Meet the tenacious teenage ethical hacker helping small businesses beat cybercriminals

November 6, 2023 | By Sophie Hares

In a leafy suburb of Sydney, 18-year-old Jackson Henry spends hours a day glued to his keyboard, fervently devising ways to hack into the systems of the world’s biggest organizations.

But Henry’s no criminal, maliciously scheming to steal or extort money from companies. Instead, the teenager is one of an increasingly sought-after band of ethical hackers who try to break into systems to uncover potential weaknesses.

The term “hacker” was not always an insult. Back in the 1960s, computer engineers at Massachusetts Institute of Technology coined the term to describe people exploring “different ways to optimize systems and machines to make them run more efficiently,” according to the National Cybersecurity Alliance.

Then cybercriminals, also known as black hats, hijacked the term as their exploits mounted over the decades. Unbeknownst to many, ethical hackers, also called white hats, were often there to counter those attacks. Now, as concerns about cybersecurity seep into every crevice of our lives, companies are increasingly recruiting ethical hackers for help.

“Some of the most talented hackers I’ve met are ethical,” Henry says. “There’s not much incentive for people to commit crimes with their skills because there’s so much demand.”

It’s been a dizzying journey for Henry, who first fell in love with technology playing video games with his brother. His pastime quickly morphed into a fascination with programming and working out how people interact with systems.

After teaching himself as much as possible, he began picking up tips from the ethical hackers he met online who would tap into the psyche of black hats to identify system vulnerabilities and earn “bug bounty” rewards.

Then at just 15, Henry scored a well-publicized win when he helped uncover a United Nations security misconfiguration that could have led to a major data breach, exposing  100,000 sensitive personnel records.

Since then, he’s emerged as an expert in his field, graduated from high school, and is poised to start a full-time job developing cybersecurity strategies in Sydney where he’s likely to be the youngest on his team.

He’s also using his understanding of system vulnerabilities to work with Mastercard and highlight practical ways small and medium-sized businesses can protect themselves from a growing barrage of increasingly sophisticated cyberattacks.

While big companies understand the need to invest in the software and training required to insulate themselves from phishing, malware and ransomware attacks, many smaller businesses don’t have the time or resources to do the same – and risk paying a hefty price.

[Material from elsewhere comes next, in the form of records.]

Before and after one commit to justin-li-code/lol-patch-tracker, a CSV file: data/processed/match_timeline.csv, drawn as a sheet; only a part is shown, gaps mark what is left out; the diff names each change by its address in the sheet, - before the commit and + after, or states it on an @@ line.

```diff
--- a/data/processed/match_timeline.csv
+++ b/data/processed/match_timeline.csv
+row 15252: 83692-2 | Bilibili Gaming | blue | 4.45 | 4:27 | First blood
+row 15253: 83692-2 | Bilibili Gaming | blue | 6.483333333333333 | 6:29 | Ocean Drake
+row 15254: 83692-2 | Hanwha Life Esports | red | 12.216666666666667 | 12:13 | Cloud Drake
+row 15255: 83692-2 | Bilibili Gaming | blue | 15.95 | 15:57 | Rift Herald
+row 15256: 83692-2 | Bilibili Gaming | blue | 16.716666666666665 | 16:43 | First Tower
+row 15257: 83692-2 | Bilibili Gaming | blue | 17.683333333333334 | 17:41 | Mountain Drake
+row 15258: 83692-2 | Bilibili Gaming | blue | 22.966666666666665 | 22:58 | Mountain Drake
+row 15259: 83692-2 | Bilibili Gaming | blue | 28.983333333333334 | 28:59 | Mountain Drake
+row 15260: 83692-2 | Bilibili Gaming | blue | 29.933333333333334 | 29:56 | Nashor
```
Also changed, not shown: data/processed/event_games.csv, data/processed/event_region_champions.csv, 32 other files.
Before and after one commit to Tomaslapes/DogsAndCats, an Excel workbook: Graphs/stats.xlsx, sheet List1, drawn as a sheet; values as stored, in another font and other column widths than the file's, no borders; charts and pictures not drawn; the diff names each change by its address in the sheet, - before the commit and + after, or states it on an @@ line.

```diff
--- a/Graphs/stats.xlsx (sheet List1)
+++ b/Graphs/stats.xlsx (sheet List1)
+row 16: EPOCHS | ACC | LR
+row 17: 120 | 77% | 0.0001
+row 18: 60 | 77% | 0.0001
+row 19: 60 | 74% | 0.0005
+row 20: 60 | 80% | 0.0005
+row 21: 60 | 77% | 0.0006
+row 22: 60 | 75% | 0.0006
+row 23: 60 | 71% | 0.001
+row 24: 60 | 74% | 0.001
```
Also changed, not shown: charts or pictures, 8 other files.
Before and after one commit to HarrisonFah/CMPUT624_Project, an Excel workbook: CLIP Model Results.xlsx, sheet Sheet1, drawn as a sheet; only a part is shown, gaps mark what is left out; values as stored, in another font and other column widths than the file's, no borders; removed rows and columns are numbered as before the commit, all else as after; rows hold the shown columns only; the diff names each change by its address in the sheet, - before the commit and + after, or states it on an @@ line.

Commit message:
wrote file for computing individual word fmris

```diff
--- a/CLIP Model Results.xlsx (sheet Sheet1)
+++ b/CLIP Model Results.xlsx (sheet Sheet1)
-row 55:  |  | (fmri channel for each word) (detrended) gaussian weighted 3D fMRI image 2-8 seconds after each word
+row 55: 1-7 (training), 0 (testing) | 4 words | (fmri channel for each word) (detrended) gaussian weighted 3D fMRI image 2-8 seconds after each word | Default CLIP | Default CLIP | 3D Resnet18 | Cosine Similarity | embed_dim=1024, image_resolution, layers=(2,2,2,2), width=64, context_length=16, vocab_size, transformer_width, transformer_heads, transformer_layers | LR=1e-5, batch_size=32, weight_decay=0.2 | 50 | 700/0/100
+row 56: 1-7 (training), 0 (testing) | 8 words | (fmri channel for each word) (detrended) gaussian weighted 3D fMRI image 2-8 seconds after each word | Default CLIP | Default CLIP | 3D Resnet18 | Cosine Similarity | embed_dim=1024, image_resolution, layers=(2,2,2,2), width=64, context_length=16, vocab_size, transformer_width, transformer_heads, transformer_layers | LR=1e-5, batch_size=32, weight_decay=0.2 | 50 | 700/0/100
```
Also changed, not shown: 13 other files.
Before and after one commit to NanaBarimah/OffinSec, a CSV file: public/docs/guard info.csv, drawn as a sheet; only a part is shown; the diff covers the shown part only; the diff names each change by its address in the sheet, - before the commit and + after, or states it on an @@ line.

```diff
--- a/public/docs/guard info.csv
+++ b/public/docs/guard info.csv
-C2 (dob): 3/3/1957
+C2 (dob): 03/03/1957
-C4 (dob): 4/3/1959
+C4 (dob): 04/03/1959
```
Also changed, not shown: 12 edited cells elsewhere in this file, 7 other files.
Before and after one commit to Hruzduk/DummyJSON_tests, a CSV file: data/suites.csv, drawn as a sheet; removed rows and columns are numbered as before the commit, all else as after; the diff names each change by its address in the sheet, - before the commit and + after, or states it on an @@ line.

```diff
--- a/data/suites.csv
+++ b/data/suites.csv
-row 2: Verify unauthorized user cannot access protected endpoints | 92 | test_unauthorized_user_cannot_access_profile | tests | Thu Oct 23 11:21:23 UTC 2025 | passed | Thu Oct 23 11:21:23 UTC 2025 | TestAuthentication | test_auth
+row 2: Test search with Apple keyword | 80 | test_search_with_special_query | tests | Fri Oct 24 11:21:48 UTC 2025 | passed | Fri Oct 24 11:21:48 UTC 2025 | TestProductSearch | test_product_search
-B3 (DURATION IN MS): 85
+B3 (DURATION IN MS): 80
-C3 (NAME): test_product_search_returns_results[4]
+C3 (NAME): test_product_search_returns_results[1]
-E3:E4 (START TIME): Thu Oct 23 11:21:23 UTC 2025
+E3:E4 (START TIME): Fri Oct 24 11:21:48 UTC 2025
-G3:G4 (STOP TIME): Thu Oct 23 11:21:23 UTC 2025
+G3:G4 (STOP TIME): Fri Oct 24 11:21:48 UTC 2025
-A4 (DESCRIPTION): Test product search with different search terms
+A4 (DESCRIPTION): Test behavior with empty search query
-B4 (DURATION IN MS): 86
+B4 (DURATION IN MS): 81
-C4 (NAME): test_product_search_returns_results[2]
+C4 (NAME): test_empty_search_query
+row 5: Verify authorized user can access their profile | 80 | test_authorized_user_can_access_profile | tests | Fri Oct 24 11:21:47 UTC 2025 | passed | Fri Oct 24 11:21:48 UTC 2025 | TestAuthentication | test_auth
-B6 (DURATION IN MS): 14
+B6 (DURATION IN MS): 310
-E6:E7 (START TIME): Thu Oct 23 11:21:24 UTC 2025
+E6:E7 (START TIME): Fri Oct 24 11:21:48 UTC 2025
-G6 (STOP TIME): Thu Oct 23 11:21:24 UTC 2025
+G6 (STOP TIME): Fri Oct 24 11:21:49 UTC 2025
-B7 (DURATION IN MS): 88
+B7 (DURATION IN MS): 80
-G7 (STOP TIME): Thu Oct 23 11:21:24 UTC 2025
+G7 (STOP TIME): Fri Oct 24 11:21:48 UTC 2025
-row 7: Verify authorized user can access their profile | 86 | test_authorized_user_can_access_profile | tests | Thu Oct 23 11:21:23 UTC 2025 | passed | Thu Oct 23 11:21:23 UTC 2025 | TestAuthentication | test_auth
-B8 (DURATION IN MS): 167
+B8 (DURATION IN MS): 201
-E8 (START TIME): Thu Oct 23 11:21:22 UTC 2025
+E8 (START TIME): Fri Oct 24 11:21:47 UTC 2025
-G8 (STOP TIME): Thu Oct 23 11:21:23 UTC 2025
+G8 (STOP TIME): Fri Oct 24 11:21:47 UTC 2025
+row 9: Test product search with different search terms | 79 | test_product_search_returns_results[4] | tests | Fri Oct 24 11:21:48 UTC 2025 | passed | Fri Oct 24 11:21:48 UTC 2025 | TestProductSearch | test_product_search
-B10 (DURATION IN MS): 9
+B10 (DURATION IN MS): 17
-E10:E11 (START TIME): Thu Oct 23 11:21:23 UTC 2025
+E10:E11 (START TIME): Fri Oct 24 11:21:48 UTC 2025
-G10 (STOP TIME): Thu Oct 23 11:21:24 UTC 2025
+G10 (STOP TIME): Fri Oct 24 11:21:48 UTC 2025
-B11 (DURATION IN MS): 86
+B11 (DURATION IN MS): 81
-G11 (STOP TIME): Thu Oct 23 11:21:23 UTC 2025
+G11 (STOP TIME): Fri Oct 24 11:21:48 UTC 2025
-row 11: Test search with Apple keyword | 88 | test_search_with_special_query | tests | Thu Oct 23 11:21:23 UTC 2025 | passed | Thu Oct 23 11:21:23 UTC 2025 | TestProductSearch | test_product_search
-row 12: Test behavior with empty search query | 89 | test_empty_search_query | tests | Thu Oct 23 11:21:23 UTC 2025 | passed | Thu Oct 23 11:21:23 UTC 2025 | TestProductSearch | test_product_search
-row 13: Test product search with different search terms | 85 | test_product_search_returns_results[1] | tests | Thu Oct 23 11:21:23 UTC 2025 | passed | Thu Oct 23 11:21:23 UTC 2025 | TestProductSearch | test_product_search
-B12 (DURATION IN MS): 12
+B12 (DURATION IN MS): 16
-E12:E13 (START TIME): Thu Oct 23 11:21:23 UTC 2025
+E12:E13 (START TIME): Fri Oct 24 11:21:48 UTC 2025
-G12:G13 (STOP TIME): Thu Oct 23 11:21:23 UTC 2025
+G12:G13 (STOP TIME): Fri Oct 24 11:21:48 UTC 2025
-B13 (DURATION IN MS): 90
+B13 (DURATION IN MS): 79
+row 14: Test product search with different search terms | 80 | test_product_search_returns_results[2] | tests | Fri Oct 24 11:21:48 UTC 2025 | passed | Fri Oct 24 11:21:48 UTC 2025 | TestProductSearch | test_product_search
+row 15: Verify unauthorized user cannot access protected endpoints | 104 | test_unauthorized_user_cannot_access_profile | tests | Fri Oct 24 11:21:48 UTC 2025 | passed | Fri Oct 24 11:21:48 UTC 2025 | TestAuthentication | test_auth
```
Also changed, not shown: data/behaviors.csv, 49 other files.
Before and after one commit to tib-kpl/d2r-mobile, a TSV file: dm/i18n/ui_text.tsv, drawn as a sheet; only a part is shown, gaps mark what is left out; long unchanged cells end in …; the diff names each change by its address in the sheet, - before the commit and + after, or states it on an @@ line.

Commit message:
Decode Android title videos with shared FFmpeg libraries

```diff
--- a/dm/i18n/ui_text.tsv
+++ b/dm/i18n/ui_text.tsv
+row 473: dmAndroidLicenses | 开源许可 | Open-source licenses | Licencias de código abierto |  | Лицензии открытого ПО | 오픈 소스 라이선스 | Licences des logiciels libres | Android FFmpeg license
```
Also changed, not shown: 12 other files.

To demonstrate the importance of good cyber hygiene, Jackson Henry recently worked with Sina Klug at Sydney's Nutie Donuts to demonstrate how a bad actor may attempt to gain access to its systems.

Cybersecurity Ventures estimates the cost of cybercrime will hit $8 trillion in 2023 and says over half of cyberattacks are targeted at small and mid-sized companies. The global average cost of a data breach is also on the rise, increasing 15% from 2020 to 2023, according to IBM.

“Volume over value is the MO of these threat actors,” Henry says. “They care about automating as many attacks as possible.”

All too often, phishing and other attacks on small businesses succeed because of human error. Employees might inadvertently click on a malicious email, rely on the same simple passwords, or do not bother to activate the two-factor authentication that can help protect the business accounts.

To reduce the risk of damaging attacks, Henry advises businesses to spruce up their cyber hygiene, invest in anti-virus software and back up data regularly. Ramping up employee training and devising cybersecurity policies can also play an important role.

Companies can also plug security gaps by harnessing the power of the ethical hacker community, he explains. One option is to set up vulnerability disclosure programs to reward people who identify where risks lie in their systems with either money or public praise.

For the teenager who lives at home with his family, digging deep into systems and uncovering potential security risks before malicious hackers find them is a massive thrill.

“It’s a lot of fun researching and finding this stuff. And taking the creative liberty and thinking ‘ok, what if I wasn’t so ethical, what would have happened?” he says. “That’s the adrenaline rush.”

Small business

Cyber secure in 60 seconds

Teenage ethical hacker Jackson Henry shares 10 low-cost tips to help small businesses boost their cyber hygiene and protect themselves from bad actors. For more information on cybersecurity for small businesses, check out the Mastercard Trust Center.

Watch 'Cyber secure in 60 seconds' here
Sophie Hares, Contributor